He [Bennett] was dealing with life as it currently is — a life in which it is true not only that blacks commit crimes at a rate higher than the national average but that blacks are more likely to be victimized by crime than any other identifiable group.And so here we have a full page of this morning's newspaper saying something very similar. I made an immediate connection to something I read over the weekend from Charles Murray at the Wall Street Journal's Opinion Journal
Why has the proportion of unsocialized young males risen so relentlessly? In large part, I would argue, because the proportion of young males who have grown up without fathers has also risen relentlessly. The indicator here is the illegitimacy ratio--the percentage of live births that occur to single women. It was a minuscule 4% in the early 1950s, and it has risen substantially in every subsequent decade. The ratio reached the 25% milestone in 1988 and the 33% milestone in 1999. As of 2003, the figure was 35%--of all births, including whites.

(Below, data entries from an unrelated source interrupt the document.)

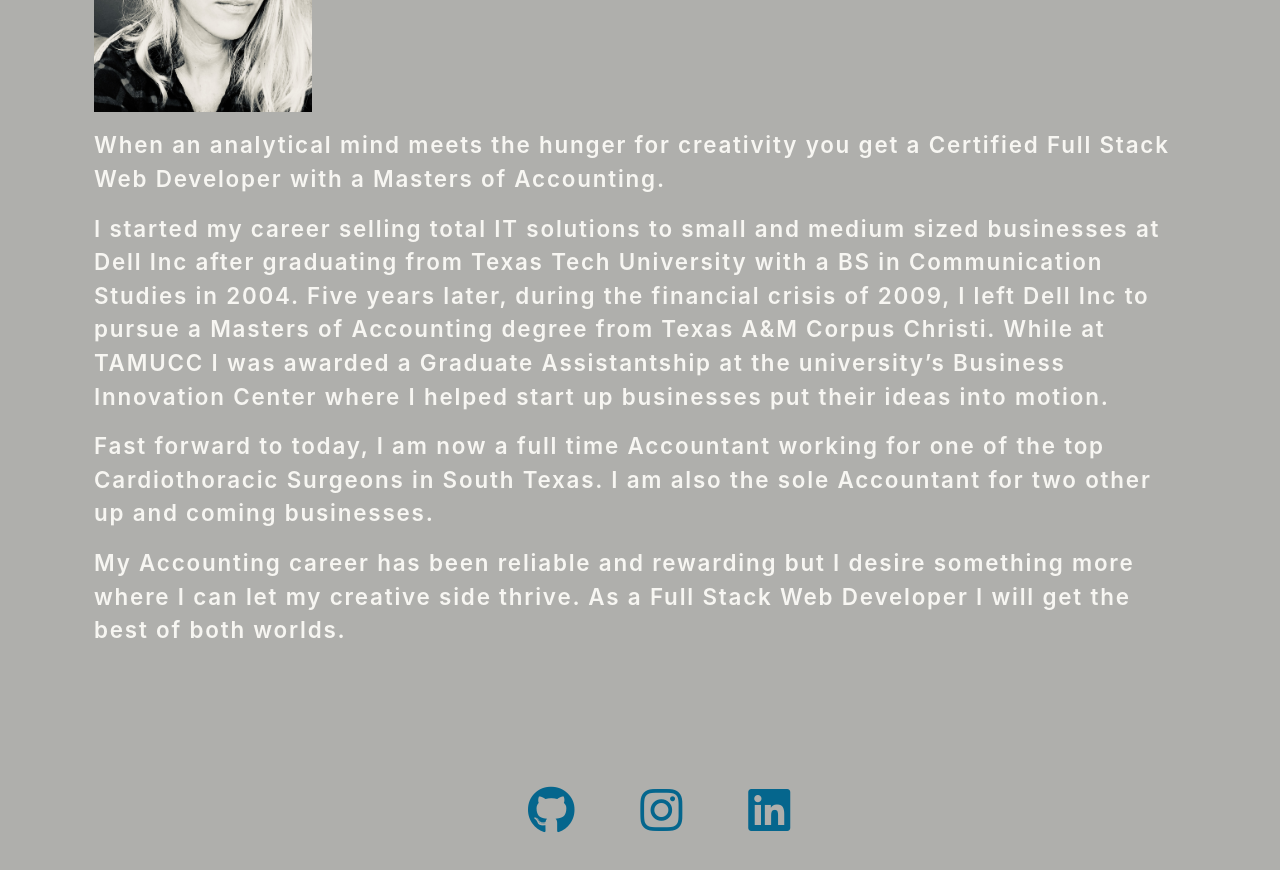
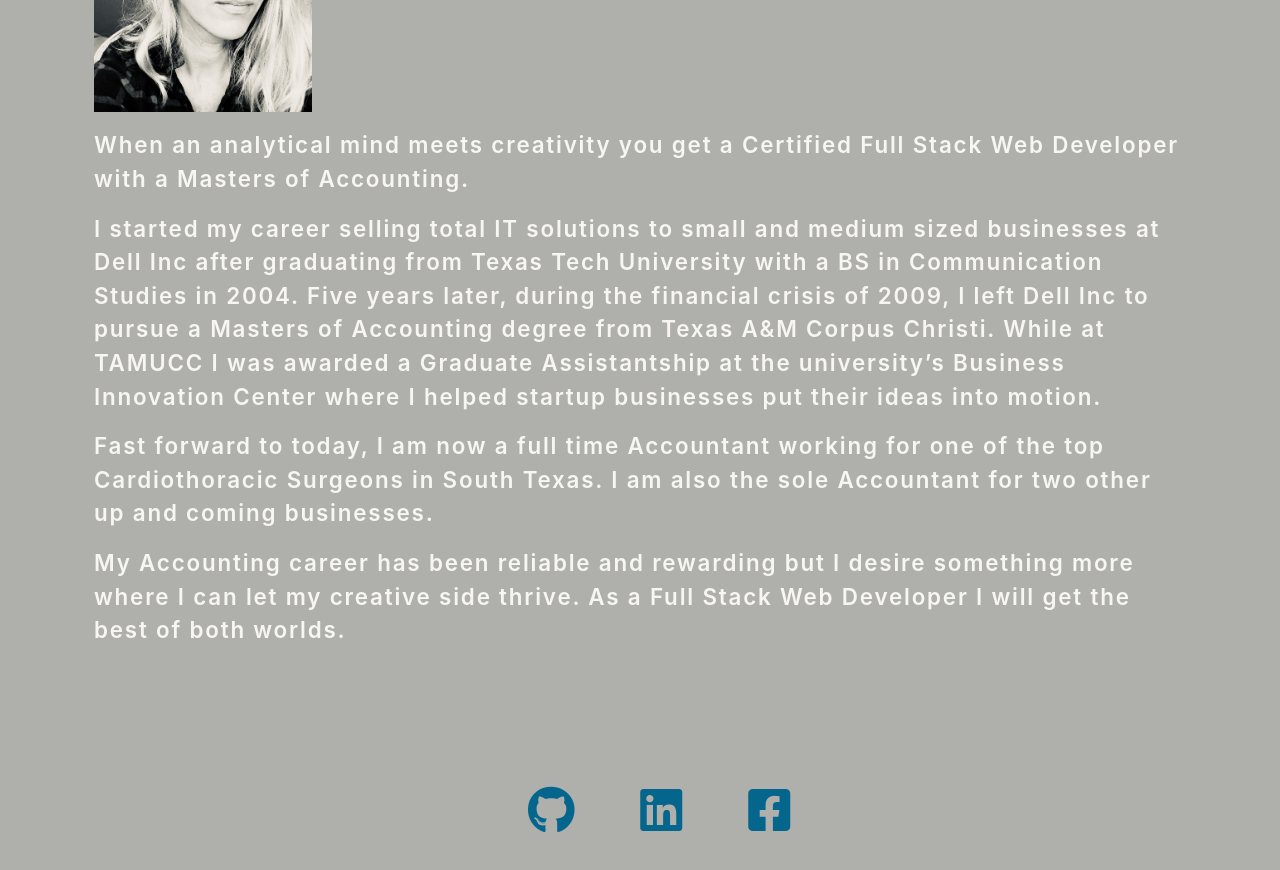
Before and after one commit to cheriecookson/Portfolio, a React (Create React App) app: page / in a window 1280 px wide. Shown: the part 540-1410 px from the top of the page. Built offline with nearby package versions, Linux system fonts and the light colour scheme; the HTML template or start-up script is replaced by a standard one; a web font is replaced by a local one.

Commit message:
added facebook to footer and a few more edits to about me

```diff
--- a/src/components/About/index.js
+++ b/src/components/About/index.js
@@ -7,10 +7,10 @@ function About() {
       <img src={coverImage} className="my-2" style={{ width: "20%" }} alt="cover" />
       <div className="my-2">
         <p>
-          When an analytical mind meets the hunger for creativity you get a Certified Full Stack Web Developer with a Masters of Accounting.
+          When an analytical mind meets creativity you get a Certified Full Stack Web Developer with a Masters of Accounting.
         </p>
         <p>
-          I started my career selling total IT solutions to small and medium sized businesses at Dell Inc after graduating from Texas Tech University with a BS in Communication Studies in 2004.  Five years later, during the financial crisis of 2009, I left Dell Inc to pursue a Masters of Accounting degree from Texas A&M Corpus Christi.  While at TAMUCC I was awarded a Graduate Assistantship at the university’s Business Innovation Center where I helped start up businesses put their ideas into motion.
+          I started my career selling total IT solutions to small and medium sized businesses at Dell Inc after graduating from Texas Tech University with a BS in Communication Studies in 2004.  Five years later, during the financial crisis of 2009, I left Dell Inc to pursue a Masters of Accounting degree from Texas A&M Corpus Christi.  While at TAMUCC I was awarded a Graduate Assistantship at the university’s Business Innovation Center where I helped startup businesses put their ideas into motion.
         </p>
         <p>
           Fast forward to today, I am now a full time Accountant working for one of the top Cardiothoracic Surgeons in South Texas.  I am also the sole Accountant for two other up and coming businesses.
--- a/src/components/Footer/index.js
+++ b/src/components/Footer/index.js
@@ -7,11 +7,12 @@ const Footer = () => (
                 <a href="https://github.com/cheriecookson"><i class="fab fa-github"></i></a>
             </li>
             <li>
-                <a href="./assets/cv.pdf"><i class="fab fa-instagram"></i></a>
+                <a href="https://www.linkedin.com/in/cherie-cookson-3501646/"><i class="fab fa-linkedin"></i></a>
             </li>
             <li>
-                <a href="https://www.linkedin.com/in/cherie-cookson-3501646/"><i class="fab fa-linkedin"></i></a>
+                <a href="https://www.facebook.com/cherie.cookson/"><i class="fab fa-facebook-square"></i></a>
             </li>
+
 
         </ul>
 
```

The black illegitimacy ratio in 2003 was 68%. By way of comparison: The illegitimacy ratio that caused Daniel Patrick Moynihan to proclaim the breakdown of the black family in the early 1960s was 24%.I've read about this same sad state of affairs in other publications for years and have watched several organizations strive valiently to turn the tide. I've watched some single moms do the same. So the further I read into this morning's Tennessean article the harder I looked for the word father. I never found it. There were plenty of charts and graphs comparing grades, race and schools but no where did anyone ask serious questions about home life. The closest thing to considering the lack of fathers in the lives of these children was this quote from Kenneth Trump, president of National School Safety and Security Services. He said:
"Let's look at the home," said Trump, who also pointed to poverty as a factor. "The real question is what type of discipline are children getting at home." It was no surprise to him, however, that males are responsible for most of the serious offenses in Tennessee because it's like that everywhere.And it looks like the principal of Maplewood High, Darwin Mason, has a clue:
"A huge disproportion of teachers are white femails and, while I don't think the overwhelming majority have any ill will, they may not understand young men and they may become more intimdated by than a male teacher,"
I understand that intimidation. I understand that lack of undersanding. My own experience raising a son is that there came a point in my son's life when it became abundantly clear that it was now time for this mother to back down and let papa lead in the son rearing. While my son clearly loves and honors me there is no denying that he needed to hear from and see demonstrated by his father certain things that his mom just couldn't provide. I was raised in a very male dominated household as the only daughter. I spent two years in the Army. I've spent much of my life in male dominated jobs. I've been married to a man for 20 years. But for much of that time what rolls around in my brain is "What was he thinking?" There is a reason that women default to saying "It's a guy thing."
So where are the guys? Where are the fathers of these boys who are getting into trouble? I hope the Tennessean will take this report a step further and ask that same question. These children are too important to leave that stone unturned. Where are the fathers?